---------- DATASET CONTENT ----------
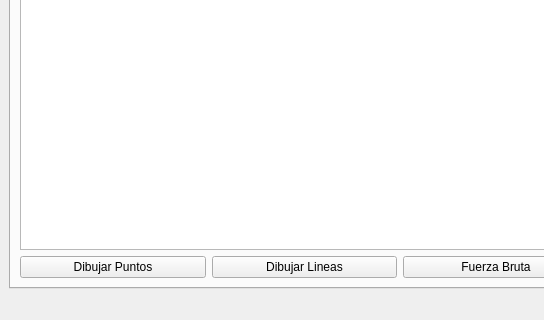
The window that mainwindow.ui (MoraRMod/Particulas) describes before a commit, drawn with Qt 5; both pictures show x 0 to 544 and y 310 to 630 of the 800 by 630 pixel window.
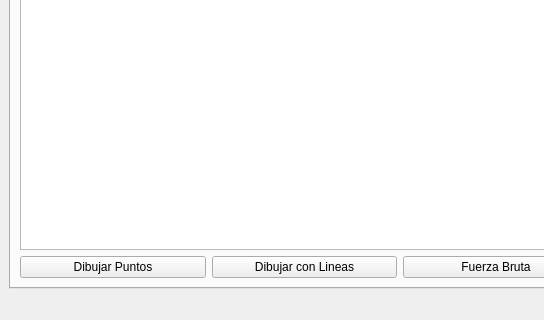
The same window after the commit.

Commit message: Dibujar Lineas >>> Dibujar con Lineas

```diff
--- a/mainwindow.ui
+++ b/mainwindow.ui
@@ -299,7 +299,7 @@
         <item row="1" column="1">
          <widget class="QPushButton" name="Dibujar_PushButton">
           <property name="text">
-           <string>Dibujar Lineas</string>
+           <string>Dibujar con Lineas</string>
           </property>
          </widget>
         </item>
```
----------
== EXERCISE DIRECTIONS ==
The copy you produce must match the entries above exactly, except that it has no pictures.

== EXERCISE SOLUTION ==
The window that mainwindow.ui (MoraRMod/Particulas) describes before a commit, drawn with Qt 5; both pictures show x 0 to 544 and y 310 to 630 of the 800 by 630 pixel window.
The same window after the commit.

Commit message: Dibujar Lineas >>> Dibujar con Lineas

```diff
--- a/mainwindow.ui
+++ b/mainwindow.ui
@@ -299,7 +299,7 @@
         <item row="1" column="1">
          <widget class="QPushButton" name="Dibujar_PushButton">
           <property name="text">
-           <string>Dibujar Lineas</string>
+           <string>Dibujar con Lineas</string>
           </property>
          </widget>
         </item>
```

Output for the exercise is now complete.